The Department of Human Services has made it abundantly clear to systems integrators bidding for work on its billion-dollar WPIT program that it will not tolerate underperformance, and is willing to deny work to anyone not pulling their weight.
It opened bids yesterday for the biggest component of its welfare payments infrastructure transformation - a job it acknowledges “will not be easy due to the scale, scope, complexity and timeframe of the WPIT program”.
The IT it is trying to replace processes up to 1000 transactions per second in a normal day, and supports 15,000 concurrent users with 3200 different system interfaces. Since it was built in 1984 the database has collected 32.5 million customer records with an average of 32,000 fields each, 30 million lines of code, and 160 TB of data.
Years of policy changes and “grandfathering” clauses which mean reforms aren’t applied retrospectively has resulted in eligibility for some payments being calculated based on upwards of 100 business rules.
Desperate to dodge what could easily become a catastrophic project failure, the DHS has put forward a tough-as-nails contracting schedule that demands vendors have skin in the game before they can win a slice of the most lucrative IT program in town.
Instead of handing the systems integration for the SAP-based solution to a single provider, the department plans to stand up a panel of a maximum six contractors who will compete to win each stage of the five-tranche project.
DHS said winning one stage would be no guarantee of further work down the line, and warned that some of the six panellists might not receive a single dollar from the deal.
The structure means underperforming integrators will be unlikely to make the shortlist for future work orders.
The DHS has also raised the spectre of shared incentives to ensure it gets the best possible resources from its vendors.
It is yet to make a final decision on specifics, but flagged an increase in base fees as a reward for excellent performance scores, balanced by reduced base fees for low performance.
“...under each work order it is likely that fees will only be paid if specified milestones are met," the department warned.
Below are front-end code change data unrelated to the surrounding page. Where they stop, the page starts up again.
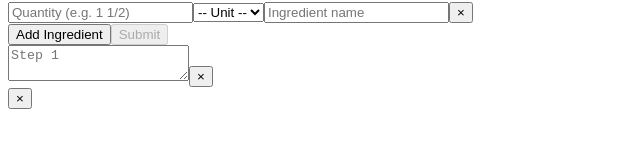
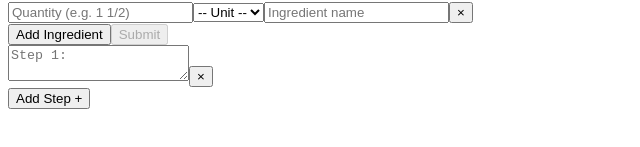
Before and after one commit to jisung594/bakers-logbook, an Angular app: page / in a window 1280 px wide. Shown: the part 189-336 px from the top of the page, without its empty margins (0-640 px from the left). Built offline with nearby package versions, Linux system fonts and the light colour scheme; no server answers; what @angular/fire would draw is missing.

Commit message:
Adds button text

```diff
--- a/src/app/recipe/instructions-form/instructions-form.html
+++ b/src/app/recipe/instructions-form/instructions-form.html
@@ -7,11 +7,11 @@
         >
             <textarea
                 formControlName="step"
-                placeholder="Step {{ i + 1 }}"
+                placeholder="Step {{ i + 1 }}:"
                 class="instruction-input"
             ></textarea>
             <button type="button" (click)="removeInstruction(i)">×</button>
         </div>
     </div>
-    <button type="button" (click)="addInstruction()">×</button>
+    <button type="button" (click)="addInstruction()">Add Step +</button>
 </form>
```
“There may also be liquidated damages payable for late delivery, and other remedies available to the department for poor performance."
Bidders will also have to stump up their own money and resources to to get a foot in the door.
“The contractual arrangements are likely to require SI panel members to accept significant financial risk,” it warned. The department is only inviting bids from from organisations that have the depth to commit “significant financial and human resources” over the full five to seven years the project is estimated to take.
It cautioned that contractors will only be paid once milestones are successfully passed - meaning systems integrators could have to fund a significant commitment of resources for some time before they receive their first dollar.
Key executives from the successful panellists will also be expected to commit face time to the department, especially if any disputes arise.
The DHS has also made it clear that panellists will not be paid for any work they put into the “competitive dialogue” phase that will result in integrators being picked for each different tranche of work.
The approach to market forms a critical stage of tranche one of WPIT, which is backed by $60.5 million from the 2014-15 budget. This first stage will be complete when the panel is formed and one member has been picked to kick off work in tranche two.
The remainder of the work will see payments migrated to the new systems bundle-by-bundle:
- Tranche two - student payments
- Tranche three - job seeker payments
- Tranche four - families payments, including disability and carer payments
- Tranche five - seniors, pensioners and any remaining payments.